Airline passengers flying to the USA are being advised that from January 12th they will need to apply at least 72 hours before their departure time for permission to enter the country under the new ESTA scheme.

ESTA (Electronic System for Travel Authorisation) is being introduced by the US government for all passengers on flights to the USA under the visa waiver scheme. ESTA has been voluntary since August 1st this year, but becomes mandatory on January 12th 2009.

Fortunately applying via the ESTA website is easy, or passengers can also provide the information needed via their travel agent. Information required includes name, date of birth and passport details.
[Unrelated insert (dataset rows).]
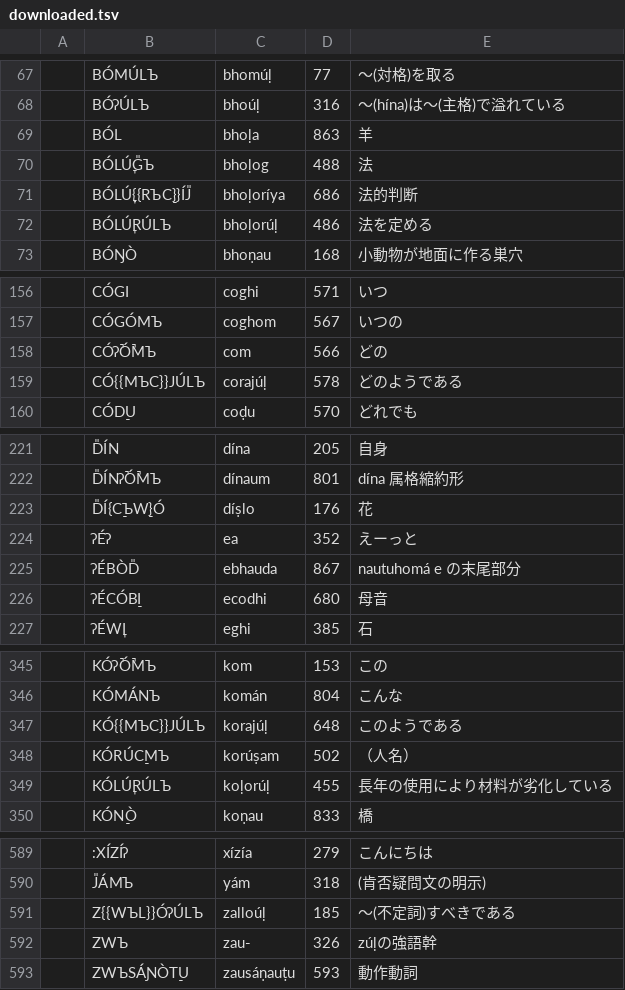
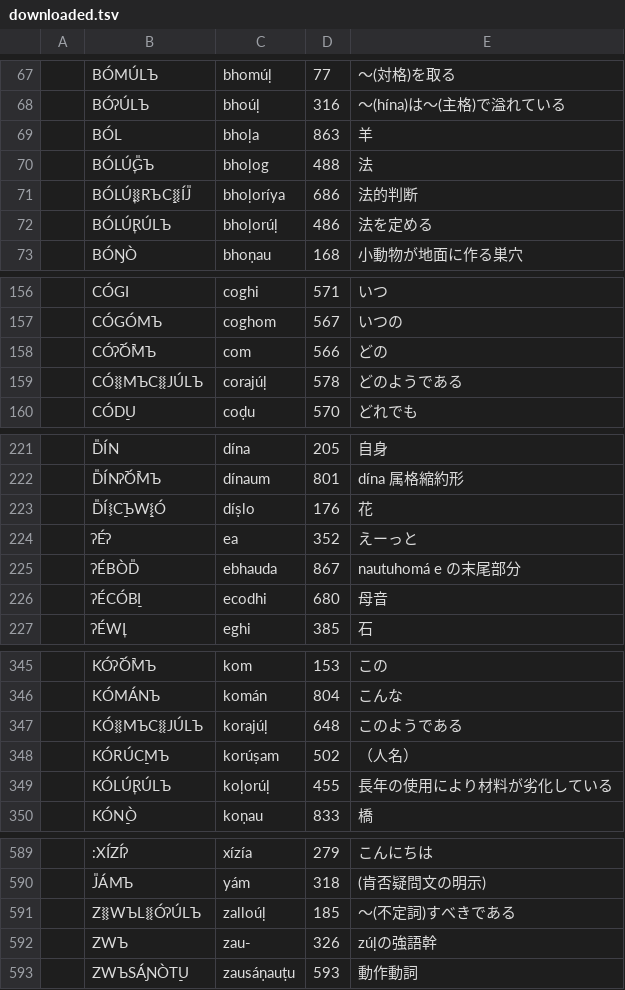
Before and after one commit to jurliyuuri/bhaataan, a TSV file: bo_bá/debug/downloaded.tsv, drawn as a sheet; only a part is shown, gaps mark what is left out; the diff covers the shown part only.

```diff
--- a/bo_bá/debug/downloaded.tsv
+++ b/bo_bá/debug/downloaded.tsv
@@ -70,3 +70,3 @@
 	BÓLÚ̞G͈Ъ	bhoḷog	488	法
-	BÓLÚ̞{{RЪC̠}}ÍJ͈	bhoḷoríya	686	法的判断
+	BÓLÚ̞⧚RЪC̠⧛ÍJ͈	bhoḷoríya	686	法的判断
 	BÓLÚ̞RÚLЪ	bhoḷorúḷ	486	法を定める
@@ -158,3 +158,3 @@
 	CÓʔ͉Ó͉MЪ	com	566	どの
-	CÓ{{MЪC}}JÚLЪ	corajúḷ	578	どのようである
+	CÓ⧚MЪC⧛JÚLЪ	corajúḷ	578	どのようである
 	CÓD̠U	coḍu	570	どれでも
@@ -222,3 +222,3 @@
 	D͈ÍNʔ͉Ó͉MЪ	dínaum	801	dína 属格縮約形
-	D͈Í{C̠ЪW̠}Ó	díṣlo	176	花
+	D͈Í⧘C̠ЪW̠⧙Ó	díṣlo	176	花
 	ʔÉʔ	ea	352	えーっと
@@ -346,3 +346,3 @@
 	KÓMÁNЪ	komán	804	こんな
-	KÓ{{MЪC}}JÚLЪ	korajúḷ	648	このようである
+	KÓ⧚MЪC⧛JÚLЪ	korajúḷ	648	このようである
 	KÓRÚC̠MЪ	korúṣam	502	（人名）
@@ -590,3 +590,3 @@
 	J͈ÁMЪ	yám	318	(肯否疑問文の明示)
-	Z{{WЪL}}ÓʔÚLЪ	zalloúḷ	185	〜(不定詞)すべきである
+	Z⧚WЪL⧛ÓʔÚLЪ	zalloúḷ	185	〜(不定詞)すべきである
 	ZWЪ	zau-	326	zúḷの強語幹
```
Also changed, not shown: 2 edited cells elsewhere in this file, 4 other files.
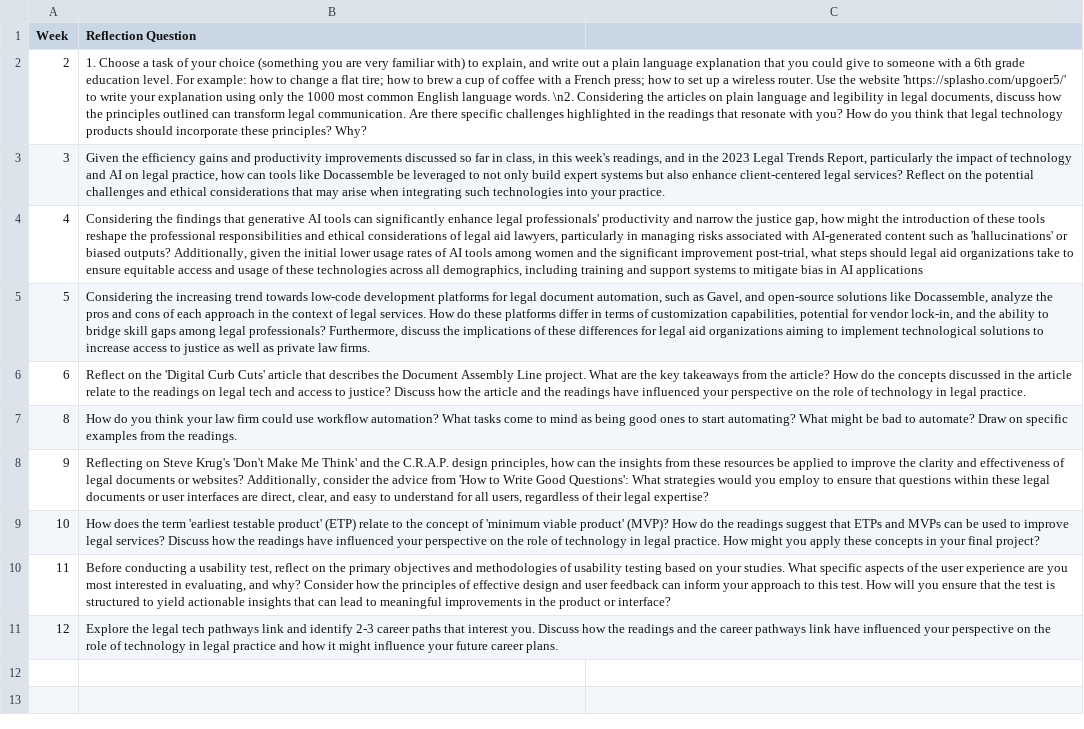
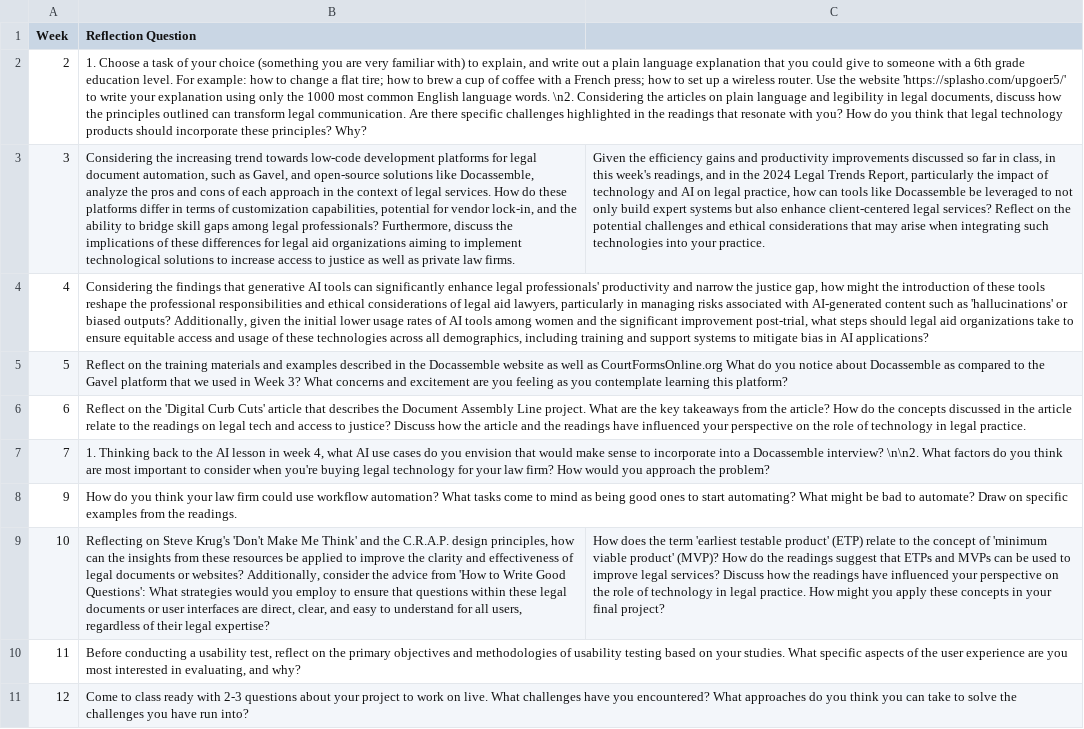
Before and after one commit to SuffolkLITLab/docassemble-Reflections, a CSV file: docassemble/Reflections/data/sources/reflection_questions.csv, drawn as a sheet; removed rows and columns are numbered as before the commit, all else as after; the diff names each change by its address in the sheet, - before the commit and + after, or states it on an @@ line.

```diff
--- a/docassemble/Reflections/data/sources/reflection_questions.csv
+++ b/docassemble/Reflections/data/sources/reflection_questions.csv
-B3 (Reflection Question): Given the efficiency gains and productivity improvements discussed so far in class, in this week's readings, and in the 2023 Legal Trends Report, particularly the impact of technology and AI on legal practice, how can tools like Docassemble be leveraged to not only build expert systems but also enhance client-centered legal services? Reflect on the potential challenges and ethical considerations that may arise when integrating such technologies into your practice.
+B3 (Reflection Question): Considering the increasing trend towards low-code development platforms for legal document automation, such as Gavel, and open-source solutions like Docassemble, analyze the pros and cons of each approach in the context of legal services. How do these platforms differ in terms of customization capabilities, potential for vendor lock-in, and the ability to bridge skill gaps among legal professionals? Furthermore, discuss the implications of these differences for legal aid organizations aiming to implement technological solutions to increase access to justice as well as private law firms.
-C3: (empty)
+C3: Given the efficiency gains and productivity improvements discussed so far in class, in this week's readings, and in the 2024 Legal Trends Report, particularly the impact of technology and AI on legal practice, how can tools like Docassemble be leveraged to not only build expert systems but also enhance client-centered legal services? Reflect on the potential challenges and ethical considerations that may arise when integrating such technologies into your practice.
-B4 (Reflection Question): …in AI applications
+B4 (Reflection Question): …in AI applications?
-B5 (Reflection Question): Considering the increasing trend towards low-code development platforms for legal document automation, such as Gavel, and open-source solutions like Docassemble, analyze the pros and cons of each approach in the context of legal services. How do these platforms differ in terms of customization capabilities, potential for vendor lock-in, and the ability to bridge skill gaps among legal professionals? Furthermore, discuss the implications of these differences for legal aid organizations aiming to implement technological solutions to increase access to justice as well as private law firms.
+B5 (Reflection Question): Reflect on the training materials and examples described in the Docassemble website as well as CourtFormsOnline.org What do you notice about Docassemble as compared to the Gavel platform that we used in Week 3? What concerns and excitement are you feeling as you contemplate learning this platform?
-row 7: 8 | How do you think your law firm could use workflow automation? What tasks come to mind as being good ones to start automating? What might be bad to automate? Draw on specific examples from the readings.
+row 7: 7 | 1. Thinking back to the AI lesson in week 4, what AI use cases do you envision that would make sense to incorporate into a Docassemble interview? \n\n2. What factors do you think are most important to consider when you're buying legal technology for your law firm? How would you approach the problem?
-B8 (Reflection Question): Reflecting on Steve Krug's 'Don't Make Me Think' and the C.R.A.P. design principles, how can the insights from these resources be applied to improve the clarity and effectiveness of legal documents or websites? Additionally, consider the advice from 'How to Write Good Questions': What strategies would you employ to ensure that questions within these legal documents or user interfaces are direct, clear, and easy to understand for all users, regardless of their legal expertise?
+B8 (Reflection Question): How do you think your law firm could use workflow automation? What tasks come to mind as being good ones to start automating? What might be bad to automate? Draw on specific examples from the readings.
-B9 (Reflection Question): How does the term 'earliest testable product' (ETP) relate to the concept of 'minimum viable product' (MVP)? How do the readings suggest that ETPs and MVPs can be used to improve legal services? Discuss how the readings have influenced your perspective on the role of technology in legal practice. How might you apply these concepts in your final project?
+B9 (Reflection Question): Reflecting on Steve Krug's 'Don't Make Me Think' and the C.R.A.P. design principles, how can the insights from these resources be applied to improve the clarity and effectiveness of legal documents or websites? Additionally, consider the advice from 'How to Write Good Questions': What strategies would you employ to ensure that questions within these legal documents or user interfaces are direct, clear, and easy to understand for all users, regardless of their legal expertise?
-C9: (empty)
+C9: How does the term 'earliest testable product' (ETP) relate to the concept of 'minimum viable product' (MVP)? How do the readings suggest that ETPs and MVPs can be used to improve legal services? Discuss how the readings have influenced your perspective on the role of technology in legal practice. How might you apply these concepts in your final project?
-B10 (Reflection Question): …and why? Consider how the principles of effective design and user feedback can inform your approach to this test. How will you ensure that the test is structured to yield actionable insights that can lead to meaningful improvements in the product or interface?
+B10 (Reflection Question): …and why?
-B11 (Reflection Question): Explore the legal tech pathways link and identify 2-3 career paths that interest you. Discuss how the readings and the career pathways link have influenced your perspective on the role of technology in legal practice and how it might influence your future career plans.
+B11 (Reflection Question): Come to class ready with 2-3 questions about your project to work on live. What challenges have you encountered? What approaches do you think you can take to solve the challenges you have run into?
```
Also changed, not shown: 9 other files.
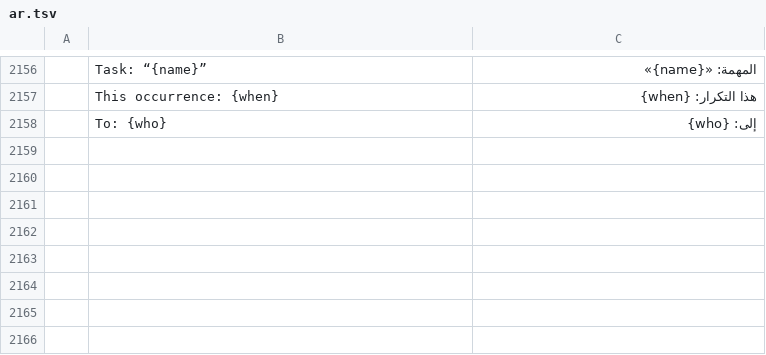
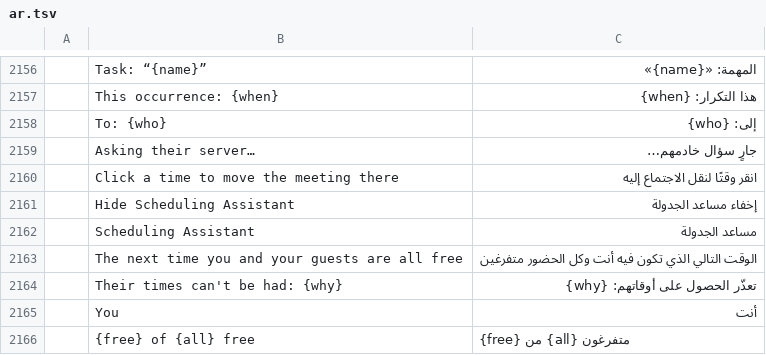
Before and after one commit to ZIDAN44/mailcraft, a TSV file: crates/ui-egui/src/i18n/ar.tsv, drawn as a sheet; only a part is shown, gaps mark what is left out; the diff names each change by its address in the sheet, - before the commit and + after, or states it on an @@ line.

```diff
--- a/crates/ui-egui/src/i18n/ar.tsv
+++ b/crates/ui-egui/src/i18n/ar.tsv
+row 2159:  | Asking their server… | جارٍ سؤال خادمهم…
+row 2160:  | Click a time to move the meeting there | انقر وقتًا لنقل الاجتماع إليه
+row 2161:  | Hide Scheduling Assistant | إخفاء مساعد الجدولة
+row 2162:  | Scheduling Assistant | مساعد الجدولة
+row 2163:  | The next time you and your guests are all free | الوقت التالي الذي تكون فيه أنت وكل الحضور متفرغين
+row 2164:  | Their times can't be had: {why} | تعذّر الحصول على أوقاتهم: {why}
+row 2165:  | You | أنت
+row 2166:  | {free} of {all} free | {free} من {all} متفرغون
```
Also changed, not shown: crates/ui-egui/src/i18n/he.tsv, crates/ui-egui/src/i18n/hu.tsv, 22 other files.
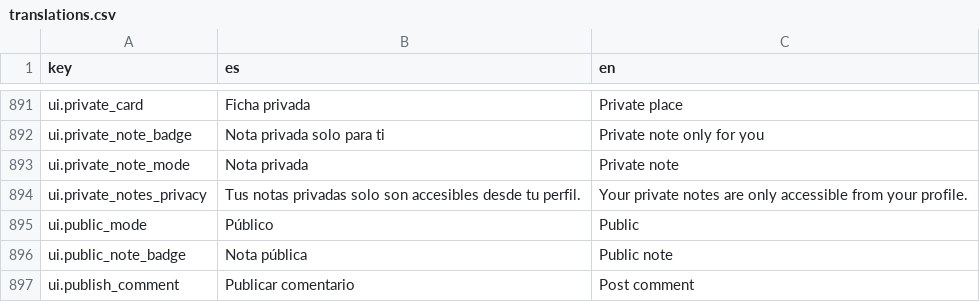
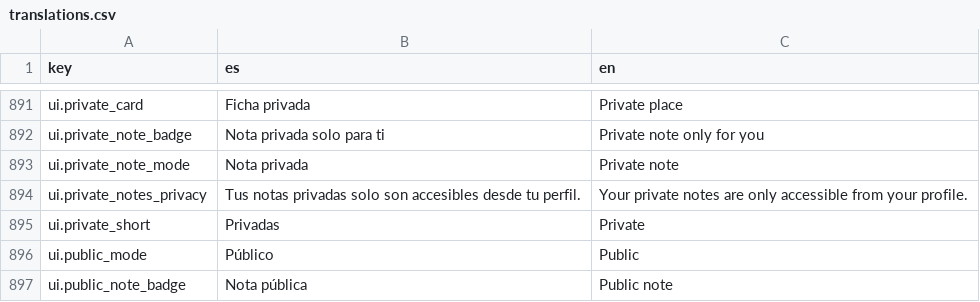
Before and after one commit to alebupal/GastroMap, a CSV file: src/locales/translations.csv, drawn as a sheet; only a part is shown, gaps mark what is left out; the shorter side is filled out with more unchanged rows.

```diff
--- a/src/locales/translations.csv
+++ b/src/locales/translations.csv
@@ -894,2 +894,3 @@
 "ui.private_notes_privacy","Tus notas privadas solo son accesibles desde tu perfil.","Your private notes are only accessible from your profile."
+"ui.private_short","Privadas","Private"
 "ui.public_mode","Público","Public"
```
Also changed, not shown: 3 other files.
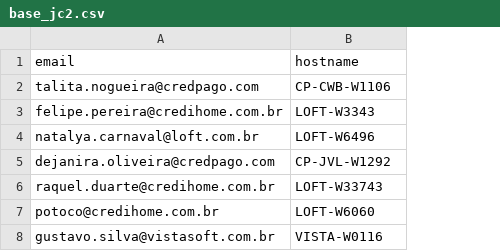
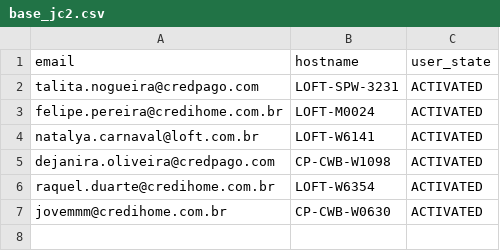
Before and after one commit to gabrielchagasvista/infra-scripts, a CSV file: base_jc2.csv, drawn as a sheet; removed rows and columns are numbered as before the commit, all else as after; the diff names each change by its address in the sheet, - before the commit and + after, or states it on an @@ line.

```diff
--- a/base_jc2.csv
+++ b/base_jc2.csv
+column C (user_state), rows 2-6: all ACTIVATED
-B2 (hostname): CP-CWB-W1106
+B2 (hostname): LOFT-SPW-3231
-B3 (hostname): LOFT-W3343
+B3 (hostname): LOFT-M0024
-B4 (hostname): LOFT-W6496
+B4 (hostname): LOFT-W6141
-B5 (hostname): CP-JVL-W1292
+B5 (hostname): CP-CWB-W1098
-B6 (hostname): LOFT-W33743
+B6 (hostname): LOFT-W6354
-row 7: potoco@credihome.com.br | LOFT-W6060
-row 8: gustavo.silva@vistasoft.com.br | VISTA-W0116
+row 7: jovemmm@credihome.com.br | CP-CWB-W0630 | ACTIVATED
```
Also changed, not shown: base_netskope.csv, 7 other files.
Travel information such as flight number and address in the United States is optional.

The ESTA scheme enables the Department of Homeland Security in the USA to decide whether passengers are eligible to enter the country. Anyone making a late booking on flights to the USA can still apply but there is a risk that they may not receive immediate confirmation and could be refused travel.

Airlines including British Airways are encouraging their customers to apply through the ESTA scheme in plenty of time. “The US is our biggest overseas market and we have been working hard to advise our visa waiver customers that they must apply to the Department of Homeland Security well in advance of travel,” says BA government and industry affairs manager, Jim Forster.

“We will be sending reminder messages to customers who have given us their email details to invite them to apply for ESTA,” Forster adds.

Approved ESTA applications are valid for two years and allow multiple visits to the US within that period without any need to re-apply except in certain circumstances, for example a new passport or change of name.

Passengers flying to the USA will still need to fill in the green I-94W form available at check-in or onboard and present it to US Customs and Border Protection on arrival in the United States until further notice.